How to complete this task: Where in the data below does the word "item" appear? Copy every line that has it.
□ □ □ □ □ □ □
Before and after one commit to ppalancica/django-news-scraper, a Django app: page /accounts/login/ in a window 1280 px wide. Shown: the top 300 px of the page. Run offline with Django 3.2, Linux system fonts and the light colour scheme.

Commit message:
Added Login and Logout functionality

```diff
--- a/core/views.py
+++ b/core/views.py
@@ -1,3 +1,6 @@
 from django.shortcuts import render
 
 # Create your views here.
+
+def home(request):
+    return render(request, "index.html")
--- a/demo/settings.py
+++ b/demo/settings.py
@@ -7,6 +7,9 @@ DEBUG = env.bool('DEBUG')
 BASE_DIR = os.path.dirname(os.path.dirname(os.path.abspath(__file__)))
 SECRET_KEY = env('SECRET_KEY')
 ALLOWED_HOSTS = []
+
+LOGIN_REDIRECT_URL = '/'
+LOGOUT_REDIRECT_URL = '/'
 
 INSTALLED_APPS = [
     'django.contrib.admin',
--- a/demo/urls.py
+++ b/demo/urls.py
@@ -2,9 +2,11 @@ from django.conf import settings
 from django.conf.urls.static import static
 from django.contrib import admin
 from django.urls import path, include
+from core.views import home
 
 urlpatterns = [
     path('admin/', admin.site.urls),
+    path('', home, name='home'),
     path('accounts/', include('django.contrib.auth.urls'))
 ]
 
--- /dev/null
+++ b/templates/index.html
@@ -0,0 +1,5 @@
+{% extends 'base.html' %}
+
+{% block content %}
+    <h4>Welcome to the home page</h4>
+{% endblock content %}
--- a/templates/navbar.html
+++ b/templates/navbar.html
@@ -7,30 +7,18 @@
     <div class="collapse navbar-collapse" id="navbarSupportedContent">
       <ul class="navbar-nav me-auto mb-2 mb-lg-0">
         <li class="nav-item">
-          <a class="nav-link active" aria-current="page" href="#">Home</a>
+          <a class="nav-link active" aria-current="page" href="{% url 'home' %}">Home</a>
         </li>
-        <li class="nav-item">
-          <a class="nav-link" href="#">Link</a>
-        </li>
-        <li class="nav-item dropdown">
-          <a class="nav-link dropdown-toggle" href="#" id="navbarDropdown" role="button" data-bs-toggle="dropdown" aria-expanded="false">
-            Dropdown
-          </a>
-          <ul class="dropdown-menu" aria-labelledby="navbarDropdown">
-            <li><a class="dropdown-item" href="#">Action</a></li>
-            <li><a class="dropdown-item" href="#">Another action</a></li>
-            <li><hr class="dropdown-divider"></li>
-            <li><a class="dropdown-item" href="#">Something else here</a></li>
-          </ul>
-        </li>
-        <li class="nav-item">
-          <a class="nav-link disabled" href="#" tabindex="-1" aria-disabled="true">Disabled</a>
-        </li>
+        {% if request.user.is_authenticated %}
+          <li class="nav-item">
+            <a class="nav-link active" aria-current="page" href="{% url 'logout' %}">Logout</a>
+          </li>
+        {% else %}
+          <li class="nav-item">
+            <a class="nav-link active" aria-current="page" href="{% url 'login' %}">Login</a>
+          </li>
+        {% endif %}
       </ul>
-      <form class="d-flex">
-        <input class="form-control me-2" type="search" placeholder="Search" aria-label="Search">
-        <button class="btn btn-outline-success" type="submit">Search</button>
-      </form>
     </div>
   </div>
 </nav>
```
□ □ □ □ □ □ □
Output below:
         <li class="nav-item">
-        <li class="nav-item">
-        <li class="nav-item dropdown">
-            <li><a class="dropdown-item" href="#">Action</a></li>
-            <li><a class="dropdown-item" href="#">Another action</a></li>
-            <li><a class="dropdown-item" href="#">Something else here</a></li>
-        <li class="nav-item">
+          <li class="nav-item">
+          <li class="nav-item">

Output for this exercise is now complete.